This article is the third installment of our Surety EDU series, which is brought to you by nationwide surety bond agency SuretyBonds.com. Check back next Friday for another in-depth look into how surety bonds work.
In last Friday’s installment of Surety EDU, we learned what obligees are and the role they play when it comes to surety bond contracts. A basic definition explains that each surety bond binds together three parties (an obligee, a principal and a surety) in a contract. This week we’re going to explore the role the principal plays in the bonding process.
(This article will not explore the functionality of court bonds since they’re complicated and function differently from contract and commercial bonds. A separate article discussing court bonds will be provided in the future.)
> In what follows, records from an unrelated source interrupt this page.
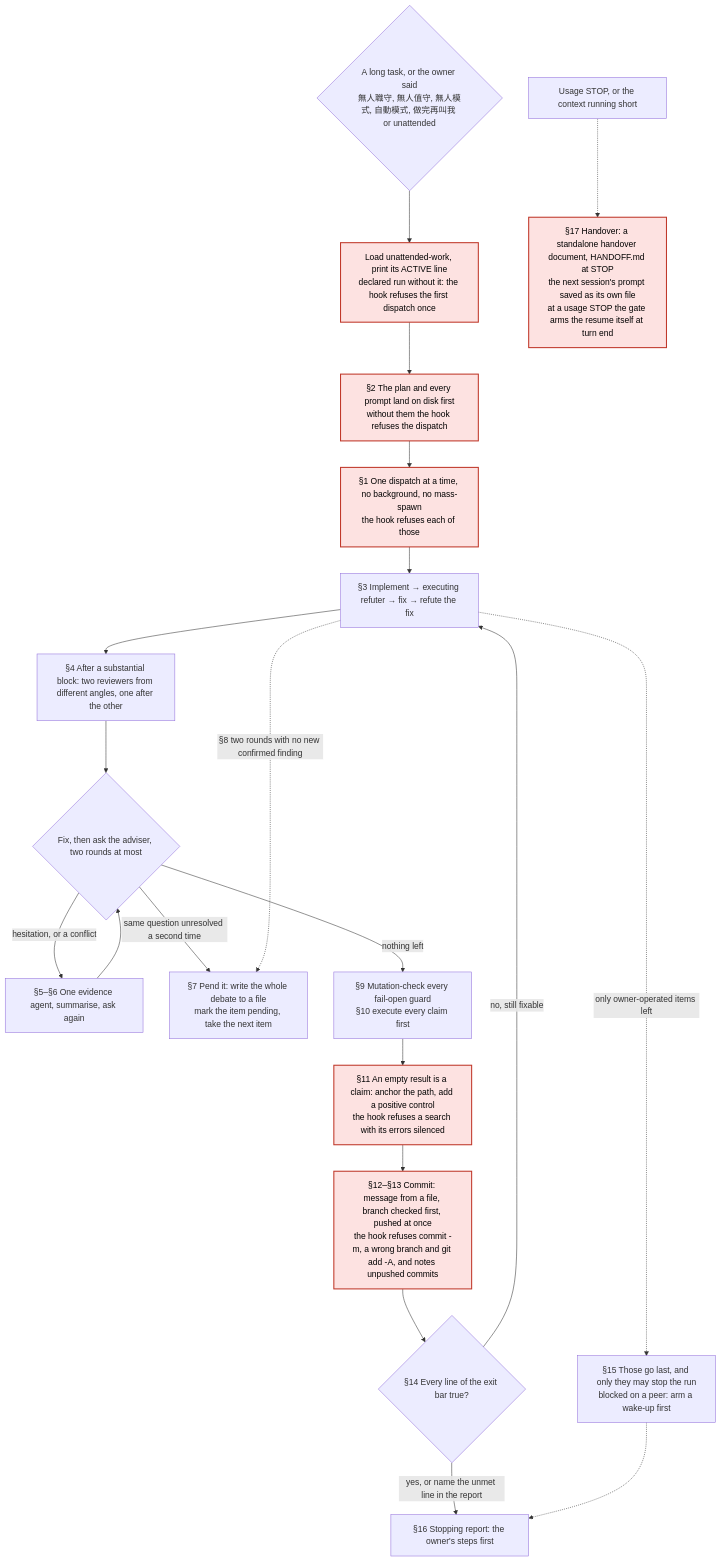
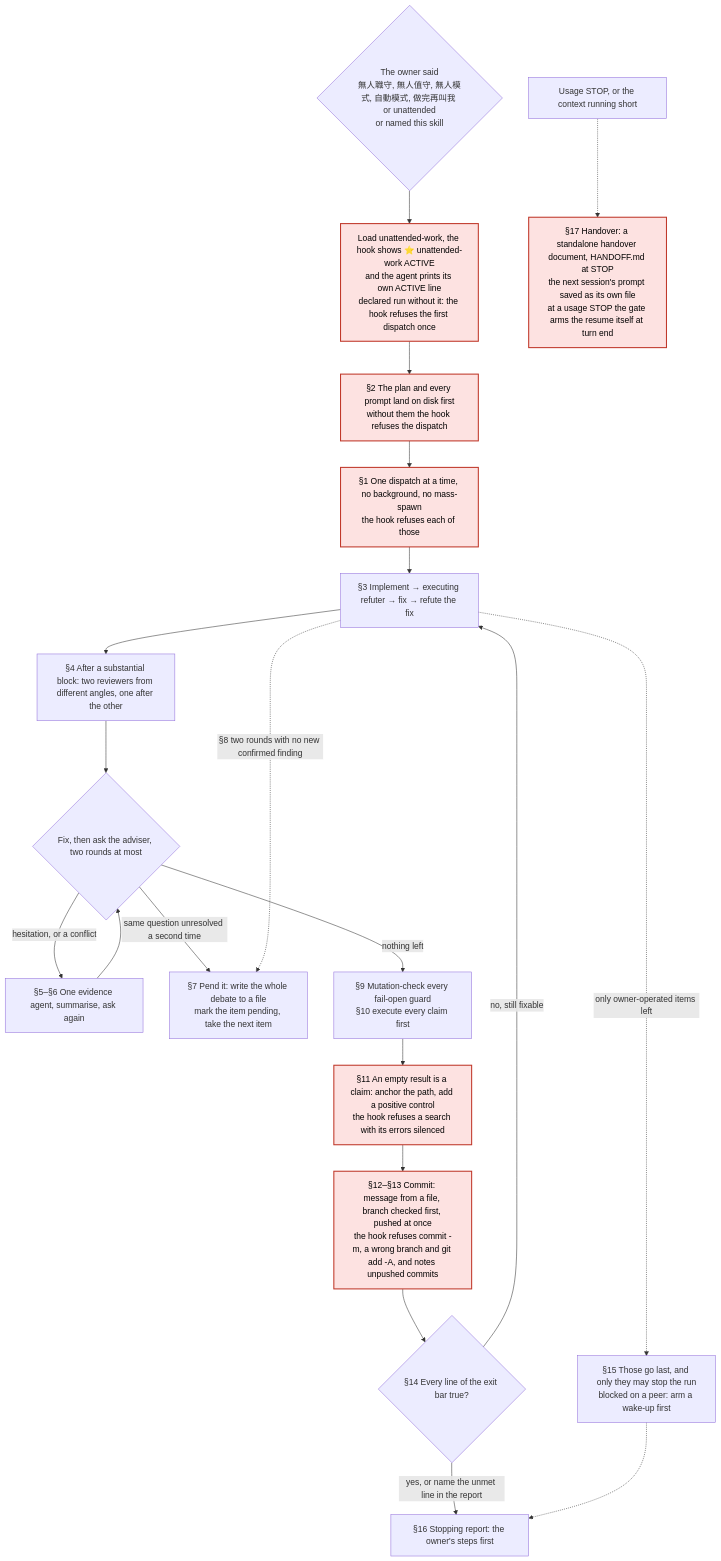
One commit to Dino9021/dispatch-guard changed the fifth of 6 diagrams in README.md. Above: the diagram before and after it, drawn with Mermaid. The commit also changed other lines of this file and 9 other files, not shown here.

````diff
--- a/README.md
+++ b/README.md
@@ -2460,24 +2472,24 @@
 ```mermaid
 flowchart TD
-  trigger{"A long task, or the owner said<br/>無人職守, 無人值守, 無人模式, 自動模式, 做完再叫我 or unattended"} --> loadUnattended["Load unattended-work, print its ACTIVE line<br/>declared run without it: the hook refuses the first dispatch once"]
+  trigger{"The owner said<br/>無人職守, 無人值守, 無人模式, 自動模式, 做完再叫我 or unattended<br/>or named this skill"} --> loadUnattended["Load unattended-work, the hook shows ⭐ unattended-work ACTIVE<br/>and the agent prints its own ACTIVE line<br/>declared run without it: the hook refuses the first dispatch once"]
   loadUnattended --> planFirst["§2 The plan and every prompt land on disk first<br/>without them the hook refuses the dispatch"]
   planFirst --> sequential["§1 One dispatch at a time, no background, no mass-spawn<br/>the hook refuses each of those"]
   sequential --> wave["§3 Implement → executing refuter → fix → refute the fix"]
   wave --> reviewers["§4 After a substantial block: two reviewers from different angles, one after the other"]
   reviewers --> adviser{"Fix, then ask the adviser, two rounds at most"}
   adviser -->|"hesitation, or a conflict"| debate["§5–§6 One evidence agent, summarise, ask again"]
   debate --> adviser
   adviser -->|"same question unresolved a second time"| pend["§7 Pend it: write the whole debate to a file<br/>mark the item pending, take the next item"]
   wave -.->|"§8 two rounds with no new confirmed finding"| pend
   adviser -->|"nothing left"| mutationCheck["§9 Mutation-check every fail-open guard<br/>§10 execute every claim first"]
   mutationCheck --> emptyResult["§11 An empty result is a claim: anchor the path, add a positive control<br/>the hook refuses a search with its errors silenced"]
   emptyResult --> commitRules["§12–§13 Commit: message from a file, branch checked first, pushed at once<br/>the hook refuses commit -m, a wrong branch and git add -A, and notes unpushed commits"]
   commitRules --> exitBar{"§14 Every line of the exit bar true?"}
   exitBar -->|"no, still fixable"| wave
   exitBar -->|"yes, or name the unmet line in the report"| stopReport["§16 Stopping report: the owner's steps first"]
   wave -.->|"only owner-operated items left"| lastItems["§15 Those go last, and only they may stop the run<br/>blocked on a peer: arm a wake-up first"]
   lastItems -.-> stopReport
   runningShort["Usage STOP, or the context running short"] -.-> handover["§17 Handover: a standalone handover document, HANDOFF.md at STOP<br/>the next session's prompt saved as its own file<br/>at a usage STOP the gate arms the resume itself at turn end"]
   class loadUnattended,planFirst,sequential,emptyResult,commitRules,handover gate
   classDef gate fill:#fde2e1,stroke:#c0392b,stroke-width:2px,color:#000
 ```
````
As discussed in last week’s blog, the obligee requires the principal to provide a bond as a way to guarantee a certain obligation will be fulfilled. The act of providing a bond guarantee requires a business or individual to purchase a surety bond from a surety underwriter. When purchasing a bond, the principal pays a small percentage of the bond amount. For example, principals with credit scores of 700 or higher typically pay low 1-5% rates, which translates to $100-$500 premiums for $10,000 of surety coverage. Principals with credit scores below 700 typically pay higher 10-20% rates, which translates to $1,000 to $2,000 for $10,000 of surety coverage.
Similar to insurance, principals pay a nominal fee to provide a much higher amount of coverage to the obligee requiring the bond. Principals who fail to qualify for the bond (or perhaps just choose not to purchase a bond) sometimes have the option of posting the full coverage amount directly to the obligee, typically in the form of cash or an irrevocable letter of credit. You can see why most principals choose to purchase a bond.)
As with any other contract, principals should fully understand the contractual terms they’re agreeing to when purchasing a surety bond. If a principal fails to uphold the obligation(s) as outlined in the bond’s contractual language, the obligee can make a claim against the bond to gain reparation. The surety will pay the claim, but because surety bonds function like lines of credit rather than insurance policies, the surety will require the principal to repay it for any claims paid out. So, even though the surety is on the hook for the initial claim payment, the bond’s indemnity agreement will require the principal to repay the surety. As such, bonds hold principals fully accountable for their ability to fulfill an obligation, whether the obligation be fulling licensing laws or completing a construction project according to contract.
Be sure to check back with Surety EDU next Friday to learn about the role sureties play in surety bonds.